Rifts, or cracks, in ice shelves form from a combination of meltwater and physical stress. Scientists at Project MIDAS have tracked the rift that formed this iceberg since 2014 as it progressed from one end of the ice shelf to the other, taking a large bite out of it.
Ice shelves are an important part of the Antarctic landscape. Larsen C is the largest shelf on the Antarctic Peninsula and the fifth largest on the continent. It was the fourth largest before the iceberg broke off — the berg accounted for more than 10 percent of its area.
And ice shelves are in danger. Larsen B and Larsen A, two smaller neighbors of Larsen C, both collapsed dramatically in recent decades, changing the Antarctic landscape permanently.

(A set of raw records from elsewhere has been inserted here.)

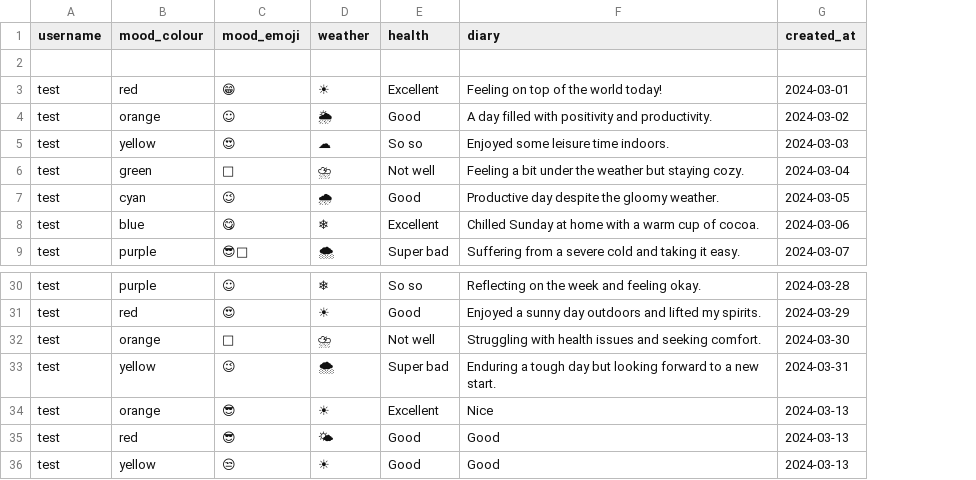
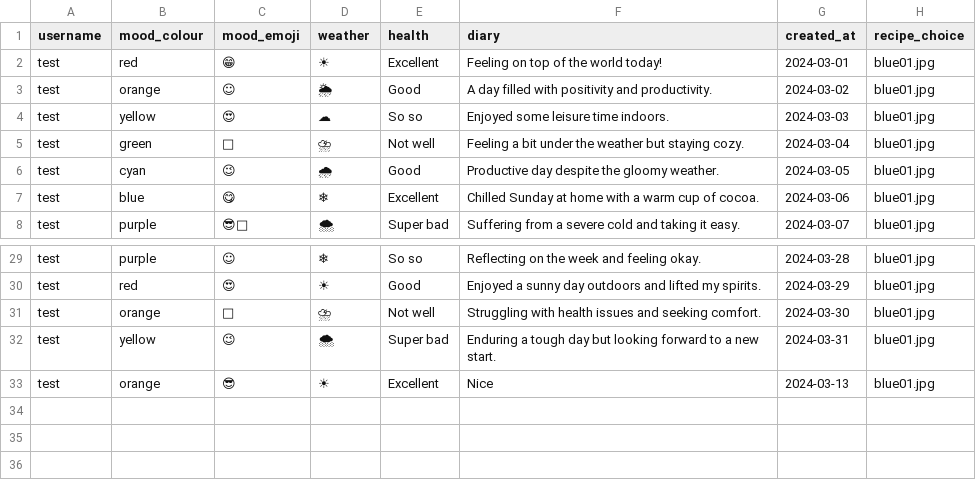
Before and after one commit to SumSumarie/wingsum_Chung_tbii-exam, a CSV file: data/user_mood_data.csv, drawn as a sheet; only a part is shown, gaps mark what is left out; removed rows and columns are numbered as before the commit, all else as after; the diff names each change by its address in the sheet, - before the commit and + after, or states it on an @@ line.

```diff
--- a/data/user_mood_data.csv
+++ b/data/user_mood_data.csv
+column H (recipe_choice), rows 2-8: all blue01.jpg; rows 29-33: all blue01.jpg
-row 2: (empty)
-row 35: test | red | 😎 | 🌤 | Good | Good | 2024-03-13
-row 36: test | yellow | 😒 | ☀ | Good | Good | 2024-03-13
```
Also changed, not shown: 3 other files.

This has important implications for global sea level rise since ice shelves work like a dam to hold back the flow of glaciers behind. When ice moves from land to sea, this increases the volume of the ocean. Without ice shelves, sea levels would rise at a much more dramatic rate, threatening island nations and coastal cities around the world.
But the fate of Larsen C is uncertain. It could be that the shelf continues to do as it has done for many thousands of years, growing from behind and calving from the front in a state of equilibrium.
Some scientists, though, believe that this calving event could be the beginning of the end of Larsen C, exposing weaknesses in its structure caused by a warming environment that will lead to its collapse over coming years or decades.
The calving event is dramatic, but the most important and interesting part is what happens next.